Each line of the data below that includes the string "Codex" must be copied.
== Segment start ==
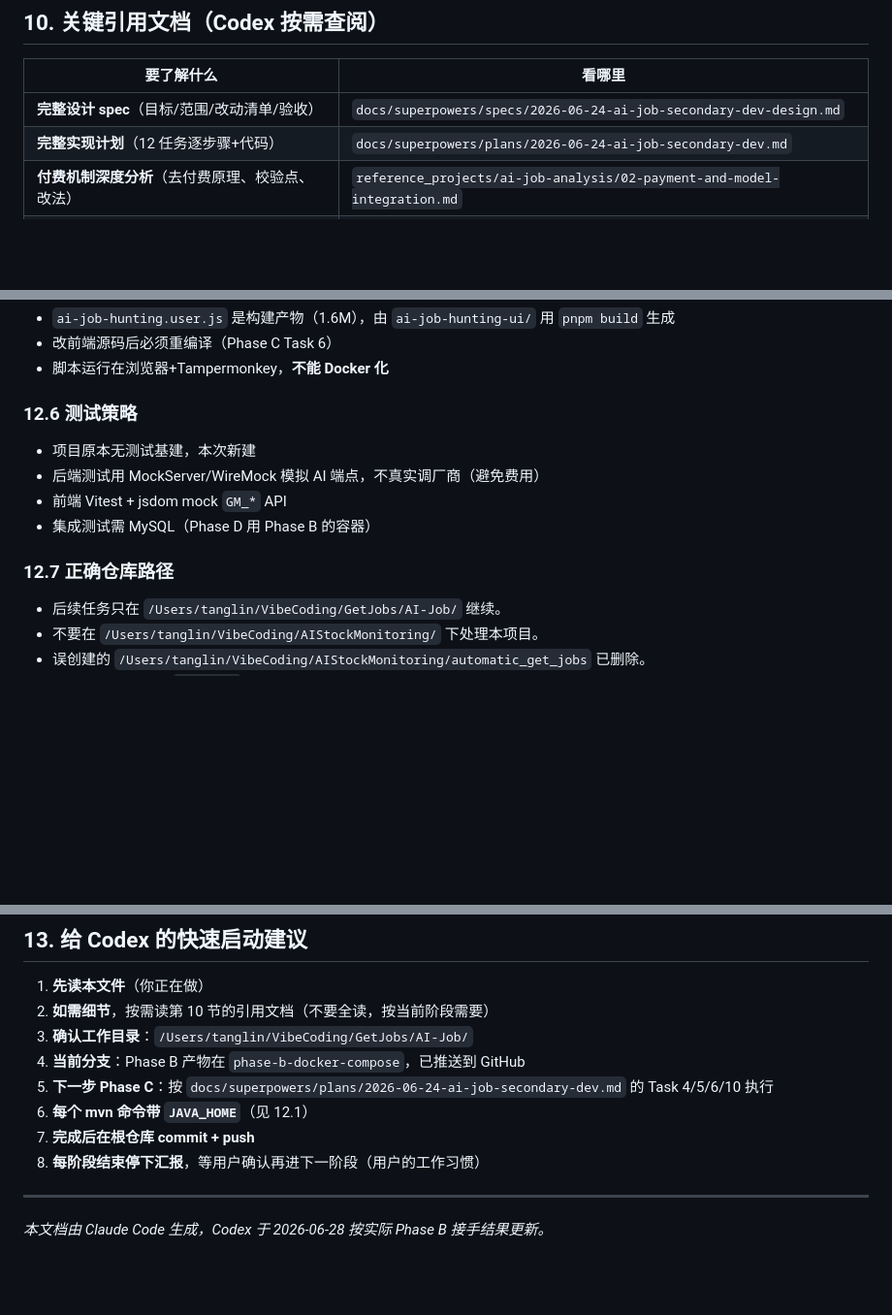
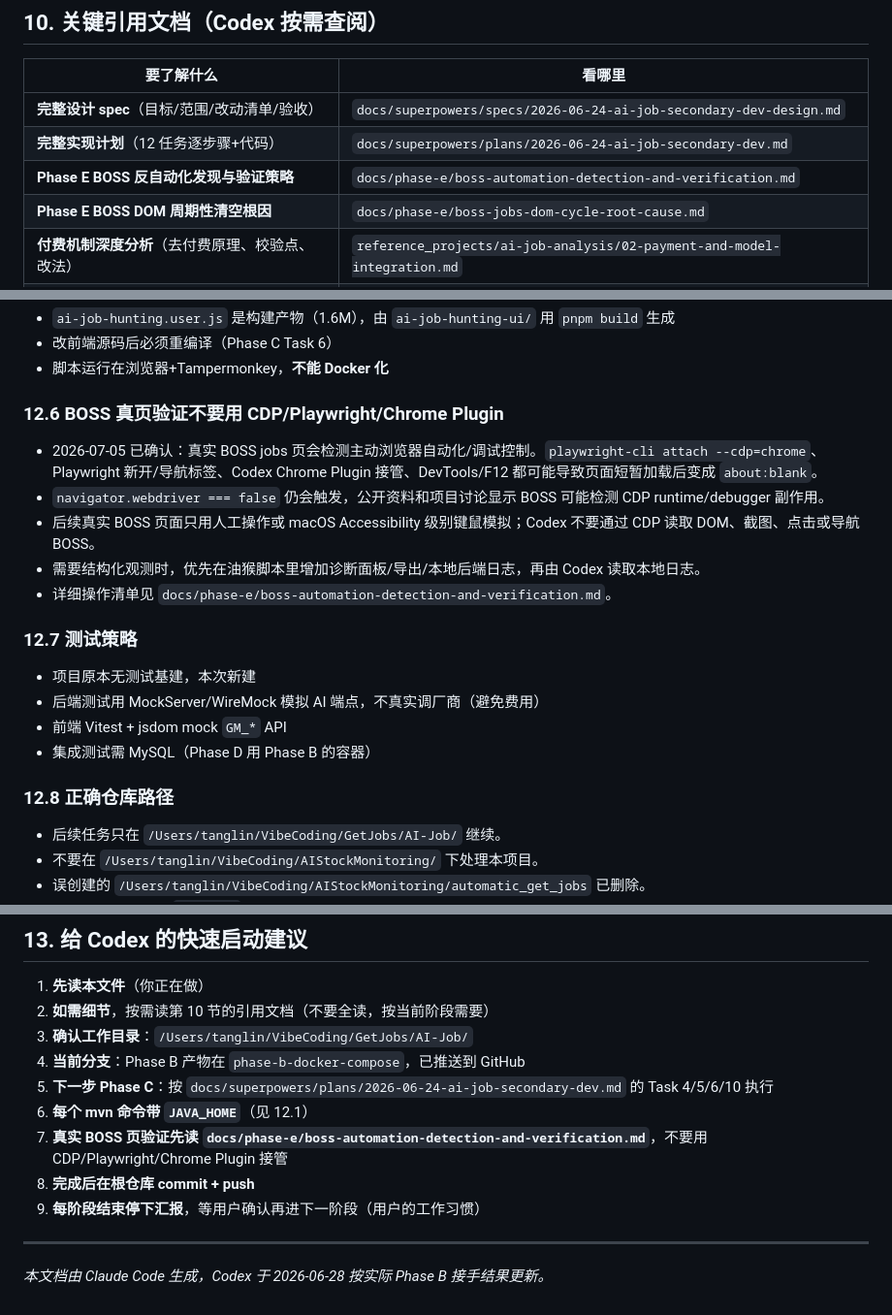
Before and after one commit to fanly93/automatic_get_jobs, a Markdown page: docs/HANDOFF.md, 3 parts joined by grey strips. Shown at 97% size. Rendered like a GitHub page; blank space fills up the shorter version.

Commit message:
docs: document BOSS automation verification strategy

```diff
--- a/docs/HANDOFF.md
+++ b/docs/HANDOFF.md
@@ -253,6 +254,8 @@ AI-Job/                          ← git 根仓库（推送到 GitHub）
 |-----------|--------|
 | **完整设计 spec**（目标/范围/改动清单/验收） | `docs/superpowers/specs/2026-06-24-ai-job-secondary-dev-design.md` |
 | **完整实现计划**（12 任务逐步骤+代码） | `docs/superpowers/plans/2026-06-24-ai-job-secondary-dev.md` |
+| **Phase E BOSS 反自动化发现与验证策略** | `docs/phase-e/boss-automation-detection-and-verification.md` |
+| **Phase E BOSS DOM 周期性清空根因** | `docs/phase-e/boss-jobs-dom-cycle-root-cause.md` |
 | **付费机制深度分析**（去付费原理、校验点、改法） | `reference_projects/ai-job-analysis/02-payment-and-model-integration.md` |
 | **架构/技术栈/模块/功能** | `reference_projects/ai-job-analysis/03-architecture-and-tech-stack.md` |
 | **安装使用**（部署命令、端到端步骤、坑） | `reference_projects/ai-job-analysis/01-installation-and-usage.md` |
@@ -305,13 +308,20 @@ export JAVA_HOME="/opt/homebrew/opt/openjdk@17/libexec/openjdk.jdk/Contents/Home
 - 改前端源码后必须重编译（Phase C Task 6）
 - 脚本运行在浏览器+Tampermonkey，**不能 Docker 化**
 
-### 12.6 测试策略
+### 12.6 BOSS 真页验证不要用 CDP/Playwright/Chrome Plugin
+- 2026-07-05 已确认：真实 BOSS jobs 页会检测主动浏览器自动化/调试控制。`playwright-cli attach --cdp=chrome`、Playwright 新开/导航标签、Codex Chrome Plugin 接管、DevTools/F12 都可能导致页面短暂加载后变成 `about:blank`。
+- `navigator.webdriver === false` 仍会触发，公开资料和项目讨论显示 BOSS 可能检测 CDP runtime/debugger 副作用。
+- 后续真实 BOSS 页面只用人工操作或 macOS Accessibility 级别键鼠模拟；Codex 不要通过 CDP 读取 DOM、截图、点击或导航 BOSS。
+- 需要结构化观测时，优先在油猴脚本里增加诊断面板/导出/本地后端日志，再由 Codex 读取本地日志。
+- 详细操作清单见 `docs/phase-e/boss-automation-detection-and-verification.md`。
+
+### 12.7 测试策略
 - 项目原本无测试基建，本次新建
 - 后端测试用 MockServer/WireMock 模拟 AI 端点，不真实调厂商（避免费用）
 - 前端 Vitest + jsdom mock `GM_*` API
 - 集成测试需 MySQL（Phase D 用 Phase B 的容器）
 
-### 12.7 正确仓库路径
+### 12.8 正确仓库路径
 - 后续任务只在 `/Users/tanglin/VibeCoding/GetJobs/AI-Job/` 继续。
 - 不要在 `/Users/tanglin/VibeCoding/AIStockMonitoring/` 下处理本项目。
 - 误创建的 `/Users/tanglin/VibeCoding/AIStockMonitoring/automatic_get_jobs` 已删除。
@@ -327,8 +337,9 @@ export JAVA_HOME="/opt/homebrew/opt/openjdk@17/libexec/openjdk.jdk/Contents/Home
 4. **当前分支**：Phase B 产物在 `phase-b-docker-compose`，已推送到 GitHub
 5. **下一步 Phase C**：按 `docs/superpowers/plans/2026-06-24-ai-job-secondary-dev.md` 的 Task 4/5/6/10 执行
 6. **每个 mvn 命令带 `JAVA_HOME`**（见 12.1）
-7. **完成后在根仓库 commit + push**
-8. **每阶段结束停下汇报**，等用户确认再进下一阶段（用户的工作习惯）
+7. **真实 BOSS 页验证先读 `docs/phase-e/boss-automation-detection-and-verification.md`**，不要用 CDP/Playwright/Chrome Plugin 接管
+8. **完成后在根仓库 commit + push**
+9. **每阶段结束停下汇报**，等用户确认再进下一阶段（用户的工作习惯）
 
 ---
 
```
Also changed, not shown: other parts of docs/HANDOFF.md (+1 -0 lines), docs/phase-e/boss-automation-detection-and-verification.md (added, +216 -0 lines).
== Segment end ==
» OUTPUT FOR THIS EXERCISE:
+- 2026-07-05 已确认：真实 BOSS jobs 页会检测主动浏览器自动化/调试控制。`playwright-cli attach --cdp=chrome`、Playwright 新开/导航标签、Codex Chrome Plugin 接管、DevTools/F12 都可能导致页面短暂加载后变成 `about:blank`。
+- 后续真实 BOSS 页面只用人工操作或 macOS Accessibility 级别键鼠模拟；Codex 不要通过 CDP 读取 DOM、截图、点击或导航 BOSS。
+- 需要结构化观测时，优先在油猴脚本里增加诊断面板/导出/本地后端日志，再由 Codex 读取本地日志。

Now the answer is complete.